Why give a damn:

Extreme deliberation goes into most ventures, but not so when it comes to mentoring. How can we create more effective mentors?


The author of this post, Cheryl Heller, designs change and growth for business leaders and social entrepreneurs. She is Founding Chair of MFA Design for Social Innovation at SVA.


Doctors have internships, teachers get training, so do chefs and airline pilots. But mentors? We shoot from the hip, offering guidance to fellows in one hour bursts of insights inspired by what they need at the time.

In the graduate program I chair, extreme deliberation goes into learning objectives, outcomes and pedagogy. But mentors? We fly in and give advice with rarely a conversation about how it aligns with, contradicts or deflates what they’re hearing from other experts. Those of us who have been at this for a while have a thought or two about how we might be better, and what it would take; from mentors, fellows and the organizations we help.

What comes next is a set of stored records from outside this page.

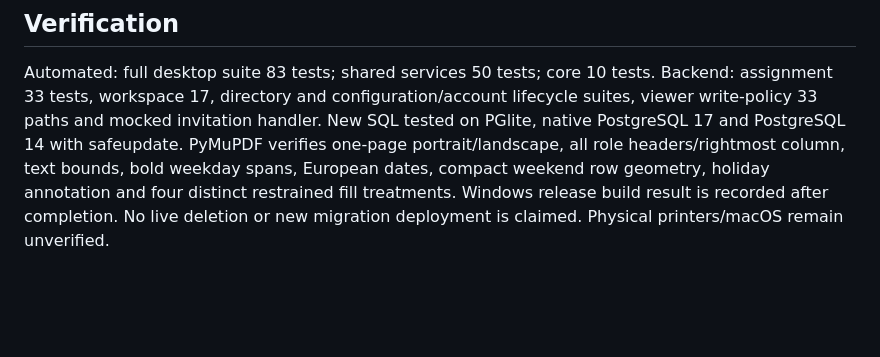
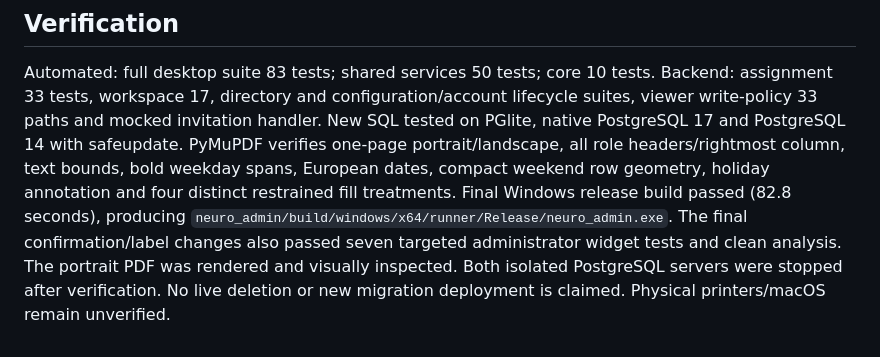
Before and after one commit to spikija/neuro_dienst, a Markdown page: docs/neuro_admin_phase_2g.md, the part around the change. GitHub-like rendering; blank space fills up the shorter version.

Commit message:
docs(neuro-admin): record final Phase 2G verification

```diff
--- a/docs/neuro_admin_phase_2g.md
+++ b/docs/neuro_admin_phase_2g.md
@@ -154,5 +154,10 @@ New SQL tested on PGlite, native PostgreSQL 17 and PostgreSQL 14 with safeupdate
 PyMuPDF verifies one-page portrait/landscape, all role headers/rightmost column,
 text bounds, bold weekday spans, European dates, compact weekend row geometry,
 holiday annotation and four distinct restrained fill treatments.
-Windows release build result is recorded after completion. No live deletion or
-new migration deployment is claimed. Physical printers/macOS remain unverified.
+Final Windows release build passed (82.8 seconds), producing
+`neuro_admin/build/windows/x64/runner/Release/neuro_admin.exe`.
+The final confirmation/label changes also passed seven targeted administrator
+widget tests and clean analysis. The portrait PDF was rendered and visually
+inspected. Both isolated PostgreSQL servers were stopped after verification.
+No live deletion or new migration deployment is claimed. Physical printers/macOS
+remain unverified.
```
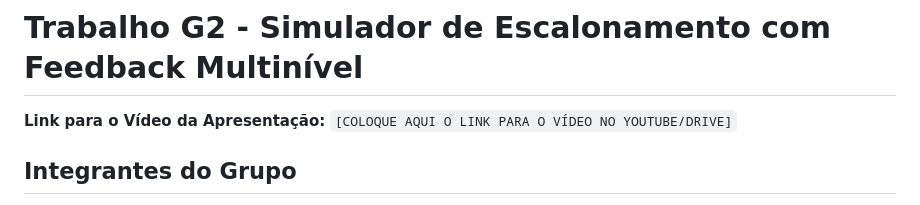
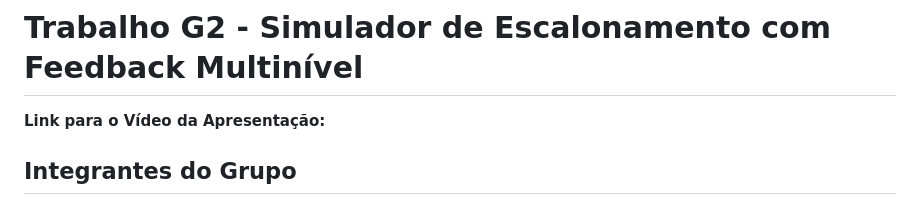
Before and after one commit to eduardosichelero/simulador-escalonamento-feedback, a Markdown page: README.md, the part around the change. GitHub-like rendering.

```diff
--- a/README.md
+++ b/README.md
@@ -1,6 +1,6 @@
 # Trabalho G2 - Simulador de Escalonamento com Feedback Multinível
 
-**Link para o Vídeo da Apresentação:** `[COLOQUE AQUI O LINK PARA O VÍDEO NO YOUTUBE/DRIVE]`
+**Link para o Vídeo da Apresentação:**
 
 ## Integrantes do Grupo
 * Bernardo Ferrari
```
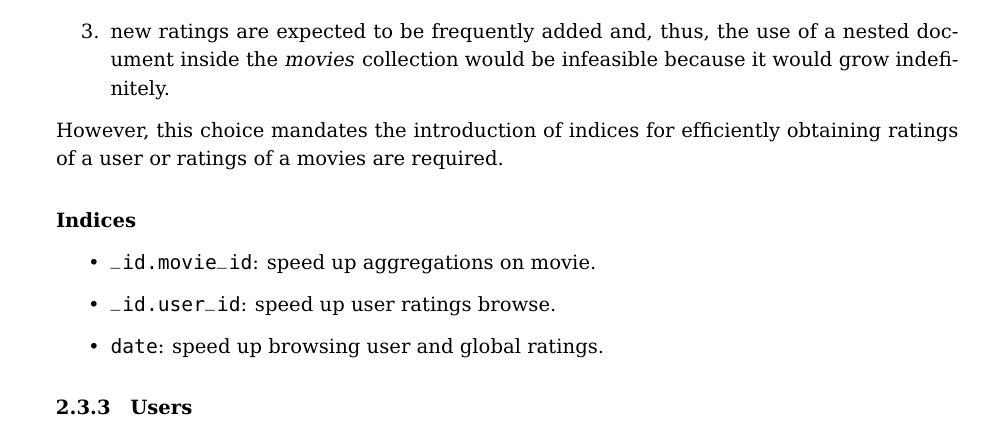
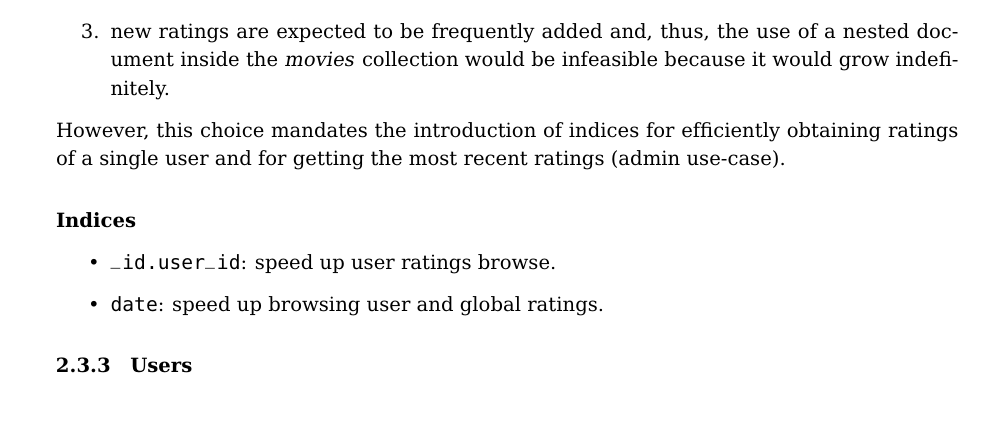
Before and after one commit to mirko-laruina/lsmsdb-Movienator, a LaTeX document (docs/design_document/design_document.tex): part of page 8 of 29, cut so that both start at the same text. Compiled offline with pdfLaTeX.

Commit message:
doc: fix ratings indices

```diff
--- a/docs/design_document/design_document.tex
+++ b/docs/design_document/design_document.tex
@@ -336,11 +336,10 @@ The raw ratings are kept separated from the movie they refer for three reasons:
 \end{enumerate}
 
 However, this choice mandates the introduction of indices for efficiently
-obtaining ratings of a user or ratings of a movies are required.
+obtaining ratings of a single user and for getting the most recent ratings (admin use-case).
 
 \paragraph{Indices}
 \begin{itemize}
-	\item \texttt{\_id.movie\_id}: speed up aggregations on movie.
 	\item \texttt{\_id.user\_id}: speed up user ratings browse.
 	\item \texttt{date}: speed up browsing user and global ratings.
 \end{itemize}
```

We shoot from the hip, offering guidance in one hour bursts of insights

Last year at Unreasonable Institute, I mentioned to Banks that we should make an opportunity for mentors to gather, to talk about what we see, what we’ve learned and how we can be better at helping to accelerate the best enterprises.

So I repeat, is that an unreasonable request? Lemme know.

About the author

Cheryl Heller

Cheryl Heller

Cheryl Heller is the Founding Chair of the first MFA program in Design for Social Innovation at SVA, founder of design lab CommonWise, and a pioneer in social impact design. Cheryl received the AIGA medal for her contribution to the field of design in 2014. She is the former Board Chair and founding faculty for the PopTech Social Innovation Fellows, a Senior Fellow at Babson Social Innovation Lab, and the Innovation Advisory Board for the Lumina Foundation. She created the Ideas that Matter program for Sappi, which has given over $12 million to designers working for the public good.